The construction industry is one of the largest recyclers in the country, recycling and reusing asphalt and concrete in massive amounts. Today's mobile crushers are ideal for use in a wide range of applications, including for asphalt and concrete or for mixed construction and demolition waste.
For larger road construction or demolition projects, on-site recycling and crushing of materials can be beneficial to the project bottom line. Processing, screening and crushing existing concrete and asphalt on-site eliminates unnecessary transportation costs and hassles. The recycled product may be used on the current project at hand, sold to another job or transported and stored for future work – saving space in landfills and saving money.
Recycling on the jobsite also mitigates the cost of buying virgin stone and it can be stockpiled to build something else on the property. Crushing concrete on site is one of the most popular forms of recycling. Other advantages of recycling concrete and asphalt right at your location include:
- Eliminating or reducing tipping fees and disposal costs
- Eliminating usage demand for much needed landfill space
- Eliminating or reducing transportation costs
- Helping preserve virgin deposits and protects the environment
- Lowering aggregate material cost for your construction project
- Lowering traffic impact and reduced energy costs
How Mobile Crushing Works
Screening and crushing plants receive the material from the initial crushing process and are small enough to be mobile. Additional crushing further reduces large particle sizes, while the screener sorts out material, allowing the right size material to pass through and returning the larger particles back to the crusher for further processing until they are small enough to be used.
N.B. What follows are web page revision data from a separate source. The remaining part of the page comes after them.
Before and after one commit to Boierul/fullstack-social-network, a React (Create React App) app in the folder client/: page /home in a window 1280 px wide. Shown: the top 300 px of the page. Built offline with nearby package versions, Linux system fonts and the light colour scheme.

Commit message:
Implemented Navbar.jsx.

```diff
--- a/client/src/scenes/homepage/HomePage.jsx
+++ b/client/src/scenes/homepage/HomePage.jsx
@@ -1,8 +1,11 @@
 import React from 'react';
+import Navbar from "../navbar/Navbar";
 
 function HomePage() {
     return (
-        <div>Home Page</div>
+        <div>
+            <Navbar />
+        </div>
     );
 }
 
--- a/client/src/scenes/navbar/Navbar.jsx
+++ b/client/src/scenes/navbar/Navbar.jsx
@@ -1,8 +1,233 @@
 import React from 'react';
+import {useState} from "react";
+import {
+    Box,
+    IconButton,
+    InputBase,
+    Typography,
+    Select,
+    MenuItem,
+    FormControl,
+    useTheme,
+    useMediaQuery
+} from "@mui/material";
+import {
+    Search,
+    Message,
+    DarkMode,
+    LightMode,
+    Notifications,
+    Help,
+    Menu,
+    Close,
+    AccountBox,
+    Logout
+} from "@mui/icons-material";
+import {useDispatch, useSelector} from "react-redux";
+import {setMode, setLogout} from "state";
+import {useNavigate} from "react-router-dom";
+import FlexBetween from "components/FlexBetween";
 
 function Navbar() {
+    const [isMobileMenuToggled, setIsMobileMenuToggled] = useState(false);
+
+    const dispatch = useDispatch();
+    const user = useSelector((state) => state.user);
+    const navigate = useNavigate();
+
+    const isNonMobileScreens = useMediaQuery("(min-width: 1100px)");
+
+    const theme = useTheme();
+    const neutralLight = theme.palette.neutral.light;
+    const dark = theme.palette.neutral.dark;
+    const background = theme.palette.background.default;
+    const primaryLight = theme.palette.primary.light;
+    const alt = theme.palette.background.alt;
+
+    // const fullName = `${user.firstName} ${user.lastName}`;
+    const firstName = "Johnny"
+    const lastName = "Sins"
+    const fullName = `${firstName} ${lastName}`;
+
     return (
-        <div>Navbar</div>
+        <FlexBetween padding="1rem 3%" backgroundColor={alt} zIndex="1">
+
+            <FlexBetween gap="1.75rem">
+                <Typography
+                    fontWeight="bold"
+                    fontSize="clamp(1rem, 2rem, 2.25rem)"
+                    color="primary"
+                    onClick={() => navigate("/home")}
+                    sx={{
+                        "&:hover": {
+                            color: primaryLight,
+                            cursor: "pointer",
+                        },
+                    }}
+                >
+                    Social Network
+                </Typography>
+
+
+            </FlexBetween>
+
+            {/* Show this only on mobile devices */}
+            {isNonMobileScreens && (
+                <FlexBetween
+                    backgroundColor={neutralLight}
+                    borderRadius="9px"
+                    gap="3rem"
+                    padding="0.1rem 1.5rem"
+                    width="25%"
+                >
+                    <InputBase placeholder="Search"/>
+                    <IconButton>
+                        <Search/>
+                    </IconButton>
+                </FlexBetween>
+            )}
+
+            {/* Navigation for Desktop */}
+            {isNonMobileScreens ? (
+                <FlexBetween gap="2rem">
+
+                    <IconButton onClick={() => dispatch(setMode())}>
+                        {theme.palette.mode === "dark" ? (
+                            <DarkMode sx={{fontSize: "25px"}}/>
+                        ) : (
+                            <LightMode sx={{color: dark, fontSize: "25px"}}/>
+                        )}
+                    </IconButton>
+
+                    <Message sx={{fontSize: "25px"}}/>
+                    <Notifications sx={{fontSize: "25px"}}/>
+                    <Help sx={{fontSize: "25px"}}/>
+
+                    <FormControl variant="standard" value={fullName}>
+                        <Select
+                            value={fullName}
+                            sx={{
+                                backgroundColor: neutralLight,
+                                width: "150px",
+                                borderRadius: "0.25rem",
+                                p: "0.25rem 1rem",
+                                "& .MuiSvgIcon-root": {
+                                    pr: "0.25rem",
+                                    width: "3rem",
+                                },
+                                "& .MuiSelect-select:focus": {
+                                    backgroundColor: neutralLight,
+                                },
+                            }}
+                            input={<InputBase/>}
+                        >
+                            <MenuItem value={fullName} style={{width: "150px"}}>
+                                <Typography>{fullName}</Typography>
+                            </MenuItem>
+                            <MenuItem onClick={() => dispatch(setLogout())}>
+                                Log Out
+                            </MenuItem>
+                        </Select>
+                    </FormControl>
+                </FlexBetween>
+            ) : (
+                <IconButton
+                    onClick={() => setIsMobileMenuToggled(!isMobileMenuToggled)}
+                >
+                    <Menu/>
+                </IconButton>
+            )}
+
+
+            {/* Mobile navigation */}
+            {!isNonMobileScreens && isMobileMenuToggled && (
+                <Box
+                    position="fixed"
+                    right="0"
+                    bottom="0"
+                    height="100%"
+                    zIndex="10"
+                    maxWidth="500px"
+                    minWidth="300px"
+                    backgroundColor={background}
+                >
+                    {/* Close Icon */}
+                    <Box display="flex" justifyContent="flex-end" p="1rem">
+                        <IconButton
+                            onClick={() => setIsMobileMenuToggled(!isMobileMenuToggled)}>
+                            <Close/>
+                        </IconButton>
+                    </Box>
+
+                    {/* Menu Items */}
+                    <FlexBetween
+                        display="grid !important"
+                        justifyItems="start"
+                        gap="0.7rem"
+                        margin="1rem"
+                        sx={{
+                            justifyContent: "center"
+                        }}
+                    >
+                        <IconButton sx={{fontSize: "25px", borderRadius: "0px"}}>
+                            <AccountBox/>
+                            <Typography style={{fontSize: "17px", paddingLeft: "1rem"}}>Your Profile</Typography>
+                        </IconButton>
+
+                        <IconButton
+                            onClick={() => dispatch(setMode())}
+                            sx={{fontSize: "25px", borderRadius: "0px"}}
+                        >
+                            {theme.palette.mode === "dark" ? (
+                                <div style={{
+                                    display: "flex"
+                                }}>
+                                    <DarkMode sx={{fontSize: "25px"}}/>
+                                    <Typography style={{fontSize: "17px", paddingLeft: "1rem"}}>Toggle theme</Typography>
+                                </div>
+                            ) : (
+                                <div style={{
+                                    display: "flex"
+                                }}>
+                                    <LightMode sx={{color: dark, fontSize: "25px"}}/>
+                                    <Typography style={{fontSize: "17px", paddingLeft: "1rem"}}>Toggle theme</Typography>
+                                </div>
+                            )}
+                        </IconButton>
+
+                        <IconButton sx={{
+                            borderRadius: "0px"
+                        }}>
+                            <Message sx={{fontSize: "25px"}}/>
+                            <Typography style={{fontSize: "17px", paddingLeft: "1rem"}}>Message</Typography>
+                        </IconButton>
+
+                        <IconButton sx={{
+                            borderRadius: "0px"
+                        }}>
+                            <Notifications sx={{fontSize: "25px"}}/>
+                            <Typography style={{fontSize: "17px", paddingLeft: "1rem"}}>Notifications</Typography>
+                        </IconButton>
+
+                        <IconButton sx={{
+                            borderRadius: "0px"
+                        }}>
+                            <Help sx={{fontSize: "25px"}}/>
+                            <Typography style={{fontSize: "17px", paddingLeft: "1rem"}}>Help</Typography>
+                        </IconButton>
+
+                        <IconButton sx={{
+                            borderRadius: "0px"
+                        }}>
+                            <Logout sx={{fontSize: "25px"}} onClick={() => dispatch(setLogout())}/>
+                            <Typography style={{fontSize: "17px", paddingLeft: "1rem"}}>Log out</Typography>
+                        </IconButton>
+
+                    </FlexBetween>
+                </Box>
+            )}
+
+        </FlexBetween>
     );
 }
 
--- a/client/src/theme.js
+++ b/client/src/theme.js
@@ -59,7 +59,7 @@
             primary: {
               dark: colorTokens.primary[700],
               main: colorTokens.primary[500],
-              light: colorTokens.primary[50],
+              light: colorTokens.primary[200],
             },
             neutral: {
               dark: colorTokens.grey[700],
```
In order to smooth out the gradation of the crushed particle and ensure a higher quality material, the new aggregate can be fed into the crusher hopper and mixed with the recycled material.
Recycled aggregate materials offer superior compaction, better yield and greater durability over virgin (quarry or pit) aggregate bases. The use of recycled aggregates are typically authorized by State Transportation Departments for use in roadbeds and drainage projects.
To do this, contractors need specialized equipment that they either rent or own. For smaller projects, a crushing attachment or small portable crusher can be useful for turning concrete into usable aggregate.
For larger jobs, mobile crushing units are ideal. The stand-out feature of the mobile crusher or tracked impactor for recycling applications, is its mobility, combined with high productivity per hour. Units are fully self-contained on their tracked undercarriage and can easily be driven off a trailer by one operator and quickly put to work, with excellent capability for moving directly to materials. Some models are even capable of tracking (moving about on their tracks) while crushing.
Every time material is moved around or off the jobsite, labor and expenses are involved. Mobile crushers bring the machine to the job site, right to the pile and allow for efficient material processing.
Crushers: Rent vs. Own
When it comes to investing in crushing equipment, buying versus renting can offer distinct trade-offs. Buying crushing equipment usually requires a larger investment than renting; however, financing options are able to ease the acquisition. Renting can allow for a smaller initial investment; but depending on the job length and frequency of use, rental costs could add up over time.
Larger volumes of material will require a dedicated crusher, which is not only a large capital investment, but a heavy time commitment as well.
Crushers require a substantial amount of room. When you fold out a screen plant and set up a jaw crusher, the equipment is not small so you need to plan for that on project sites. You need room for the stockpiles as well.
Large crushers also require support equipment like a dozer or another excavator to feed the crusher and take away the recycled material to the stockpile.
Operating and maintenance costs also add up over time. Your crew will need to be trained on how to use the equipment and how to troubleshoot the machine in case of a breakdown. For many reasons, renting this equipment or hiring a specialized crushing subcontractor may be beneficial. If you employ well-trained team members, buying and maintaining crusher equipment may be no more costly than renting regularly serviced equipment. However, the unexpected happens, employing team members on site could resolve unexpected more quickly than waiting on service from your rental partner.
Carefully consider the economics before committing to on-site crushing. Justifying this expense requires that you have sufficient material to crush. Many say having a crusher on-site is not worth the expense unless there is 3,000 tons of material or more. Ultimately, it will come down to how much you will use the equipment and if you can keep it busy.